* [Source data]:
========================================
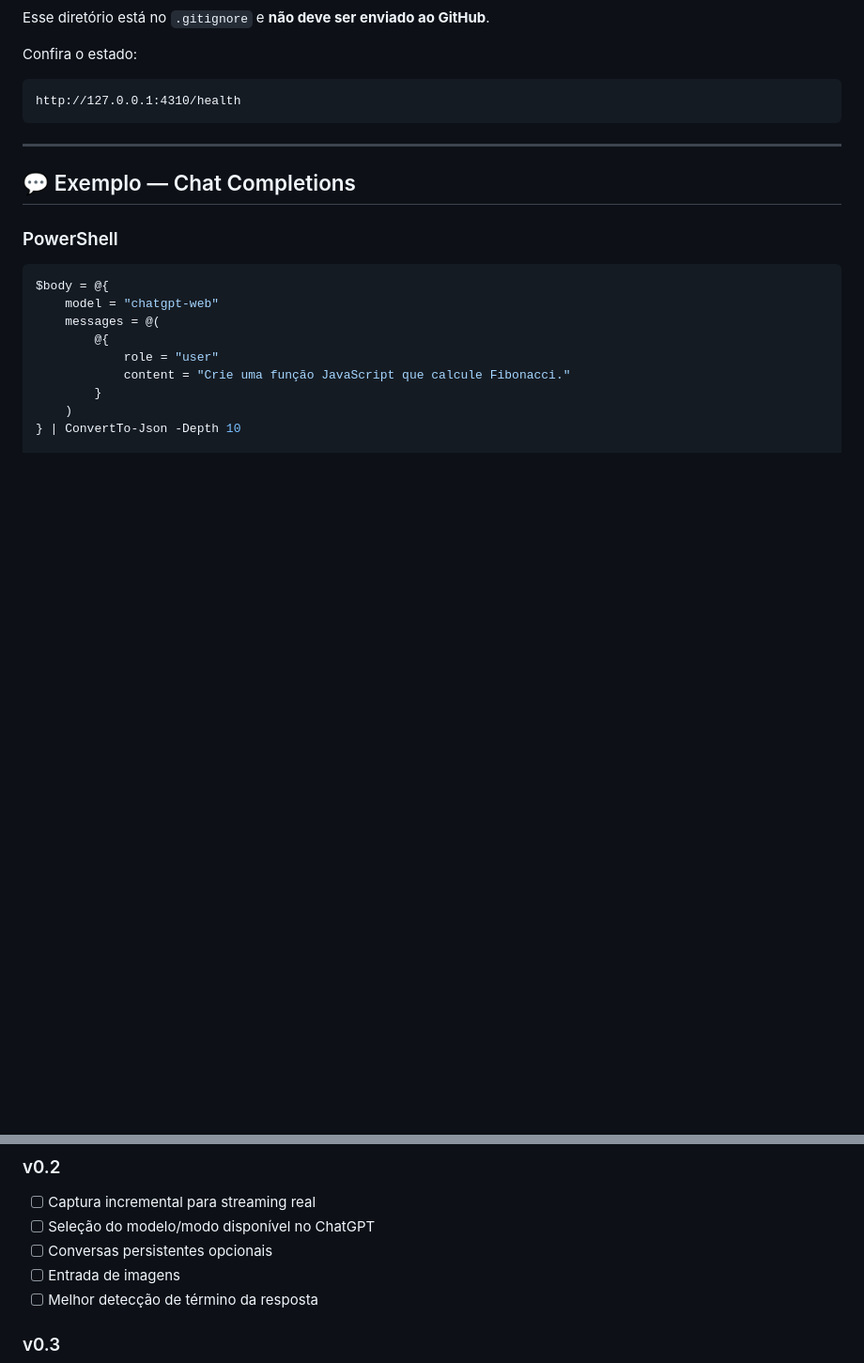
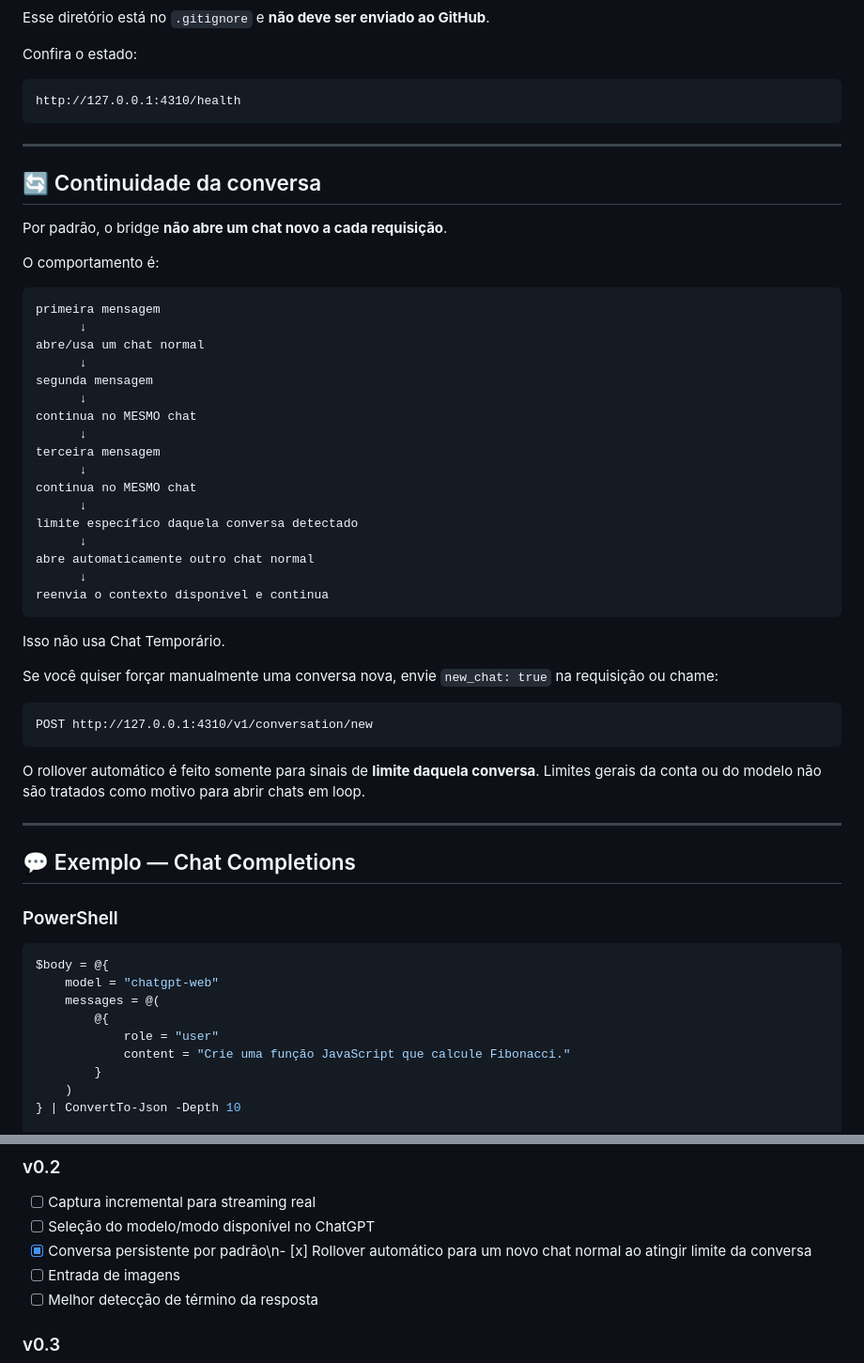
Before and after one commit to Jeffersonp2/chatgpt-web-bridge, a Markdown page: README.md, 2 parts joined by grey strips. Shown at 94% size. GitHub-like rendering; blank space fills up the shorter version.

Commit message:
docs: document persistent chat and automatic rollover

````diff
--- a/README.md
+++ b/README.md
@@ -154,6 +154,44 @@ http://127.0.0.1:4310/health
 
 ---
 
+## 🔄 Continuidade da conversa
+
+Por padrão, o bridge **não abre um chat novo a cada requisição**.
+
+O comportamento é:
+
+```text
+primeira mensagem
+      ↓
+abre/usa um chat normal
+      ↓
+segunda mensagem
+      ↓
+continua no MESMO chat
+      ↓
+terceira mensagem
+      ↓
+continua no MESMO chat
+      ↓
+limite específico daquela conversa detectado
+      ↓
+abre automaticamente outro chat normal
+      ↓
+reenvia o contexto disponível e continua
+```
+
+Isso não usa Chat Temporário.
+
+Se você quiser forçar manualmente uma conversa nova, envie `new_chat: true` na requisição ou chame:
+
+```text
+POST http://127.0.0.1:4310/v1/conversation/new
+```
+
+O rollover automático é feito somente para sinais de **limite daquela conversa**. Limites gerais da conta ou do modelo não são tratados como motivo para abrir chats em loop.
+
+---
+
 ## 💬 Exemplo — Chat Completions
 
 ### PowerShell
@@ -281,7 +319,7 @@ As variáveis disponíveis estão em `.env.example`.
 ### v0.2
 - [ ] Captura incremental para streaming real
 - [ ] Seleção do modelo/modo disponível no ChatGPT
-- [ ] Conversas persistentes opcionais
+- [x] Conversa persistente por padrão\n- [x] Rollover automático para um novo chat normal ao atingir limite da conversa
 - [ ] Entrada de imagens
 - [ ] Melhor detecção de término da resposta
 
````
========================================
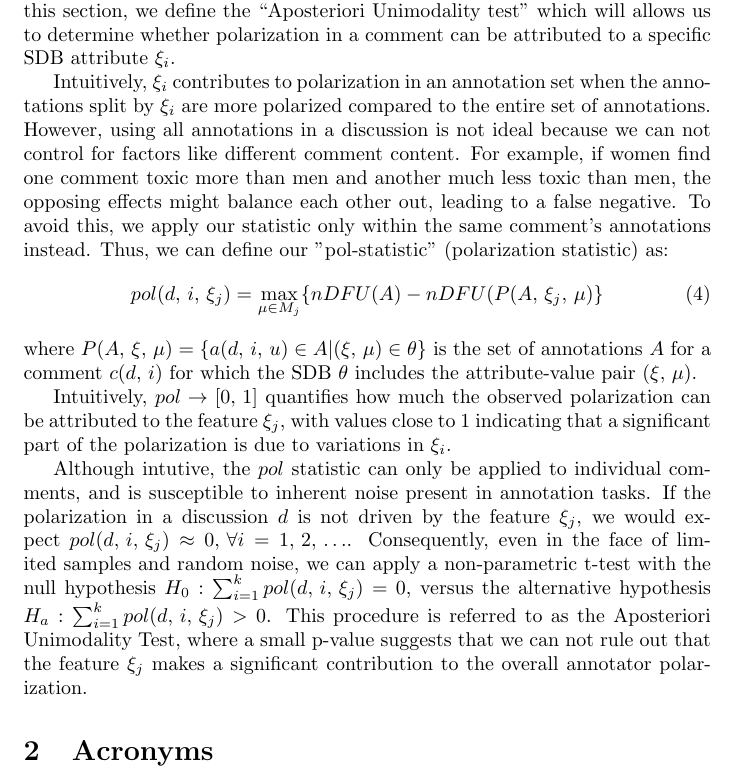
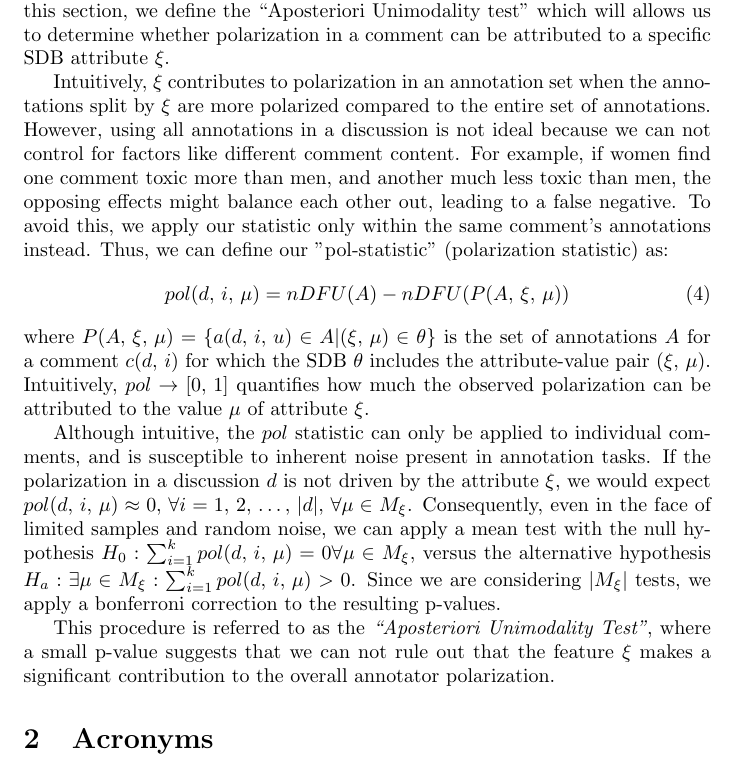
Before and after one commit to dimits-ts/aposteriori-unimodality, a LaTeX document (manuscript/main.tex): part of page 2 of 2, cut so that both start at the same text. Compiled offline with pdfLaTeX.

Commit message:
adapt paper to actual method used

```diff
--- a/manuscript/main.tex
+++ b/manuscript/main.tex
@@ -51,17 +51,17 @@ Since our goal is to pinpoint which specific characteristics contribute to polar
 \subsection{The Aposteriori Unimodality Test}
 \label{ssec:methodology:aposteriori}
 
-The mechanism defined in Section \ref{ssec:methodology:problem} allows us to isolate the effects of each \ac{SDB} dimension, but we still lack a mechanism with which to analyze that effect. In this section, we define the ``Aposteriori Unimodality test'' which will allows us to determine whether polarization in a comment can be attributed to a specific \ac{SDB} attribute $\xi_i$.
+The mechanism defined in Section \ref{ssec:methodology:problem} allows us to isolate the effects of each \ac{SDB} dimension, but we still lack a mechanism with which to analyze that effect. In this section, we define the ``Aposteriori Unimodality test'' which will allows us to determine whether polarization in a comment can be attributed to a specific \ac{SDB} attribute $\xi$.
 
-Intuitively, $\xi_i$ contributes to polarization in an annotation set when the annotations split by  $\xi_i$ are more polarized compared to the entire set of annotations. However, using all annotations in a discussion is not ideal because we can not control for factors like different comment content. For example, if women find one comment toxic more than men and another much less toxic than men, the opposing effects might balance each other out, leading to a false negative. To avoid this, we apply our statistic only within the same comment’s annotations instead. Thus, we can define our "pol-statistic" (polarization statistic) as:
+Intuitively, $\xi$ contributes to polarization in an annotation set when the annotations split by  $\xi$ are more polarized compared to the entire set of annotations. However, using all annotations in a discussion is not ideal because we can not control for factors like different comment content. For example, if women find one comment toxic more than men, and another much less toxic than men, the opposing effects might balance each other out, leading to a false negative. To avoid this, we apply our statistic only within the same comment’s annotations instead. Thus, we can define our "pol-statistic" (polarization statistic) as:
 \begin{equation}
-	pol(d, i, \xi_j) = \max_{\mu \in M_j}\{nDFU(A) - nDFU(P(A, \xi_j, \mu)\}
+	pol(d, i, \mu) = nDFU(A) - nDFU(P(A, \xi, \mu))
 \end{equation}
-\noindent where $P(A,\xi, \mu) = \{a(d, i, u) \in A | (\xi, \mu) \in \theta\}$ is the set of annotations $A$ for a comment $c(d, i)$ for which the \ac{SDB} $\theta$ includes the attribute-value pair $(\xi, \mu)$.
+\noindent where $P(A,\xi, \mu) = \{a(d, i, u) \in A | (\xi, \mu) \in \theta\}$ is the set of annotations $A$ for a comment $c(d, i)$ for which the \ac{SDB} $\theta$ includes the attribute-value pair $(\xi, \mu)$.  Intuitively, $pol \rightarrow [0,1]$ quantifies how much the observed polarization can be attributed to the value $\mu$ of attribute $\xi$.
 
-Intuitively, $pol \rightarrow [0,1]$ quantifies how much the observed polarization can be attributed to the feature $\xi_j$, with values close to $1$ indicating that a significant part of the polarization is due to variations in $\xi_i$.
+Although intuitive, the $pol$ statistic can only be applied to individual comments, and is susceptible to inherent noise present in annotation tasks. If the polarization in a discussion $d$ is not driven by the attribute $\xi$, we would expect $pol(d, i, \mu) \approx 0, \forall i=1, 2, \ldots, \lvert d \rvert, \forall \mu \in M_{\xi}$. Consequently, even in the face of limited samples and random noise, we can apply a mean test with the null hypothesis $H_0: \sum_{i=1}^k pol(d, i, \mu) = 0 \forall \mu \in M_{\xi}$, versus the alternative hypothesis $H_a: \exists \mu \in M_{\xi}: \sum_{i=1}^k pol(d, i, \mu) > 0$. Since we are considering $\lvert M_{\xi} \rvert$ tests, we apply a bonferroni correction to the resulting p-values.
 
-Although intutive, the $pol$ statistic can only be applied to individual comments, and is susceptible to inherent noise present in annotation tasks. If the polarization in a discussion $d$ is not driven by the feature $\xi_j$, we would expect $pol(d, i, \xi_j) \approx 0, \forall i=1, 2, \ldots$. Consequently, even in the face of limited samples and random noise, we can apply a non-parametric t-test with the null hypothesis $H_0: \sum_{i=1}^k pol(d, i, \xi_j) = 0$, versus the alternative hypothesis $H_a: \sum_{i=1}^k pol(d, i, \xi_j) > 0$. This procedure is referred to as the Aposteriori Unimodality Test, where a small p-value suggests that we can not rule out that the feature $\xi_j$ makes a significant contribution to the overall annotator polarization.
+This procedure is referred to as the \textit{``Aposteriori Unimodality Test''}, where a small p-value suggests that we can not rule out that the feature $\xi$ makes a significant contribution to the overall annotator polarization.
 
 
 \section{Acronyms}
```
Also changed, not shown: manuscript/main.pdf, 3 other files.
========================================
* [Aim of the task]: Return each line of the material in which the string "abre" can be found.

* [Solution to the exercise]:
+Por padrão, o bridge **não abre um chat novo a cada requisição**.
+abre/usa um chat normal
+abre automaticamente outro chat normal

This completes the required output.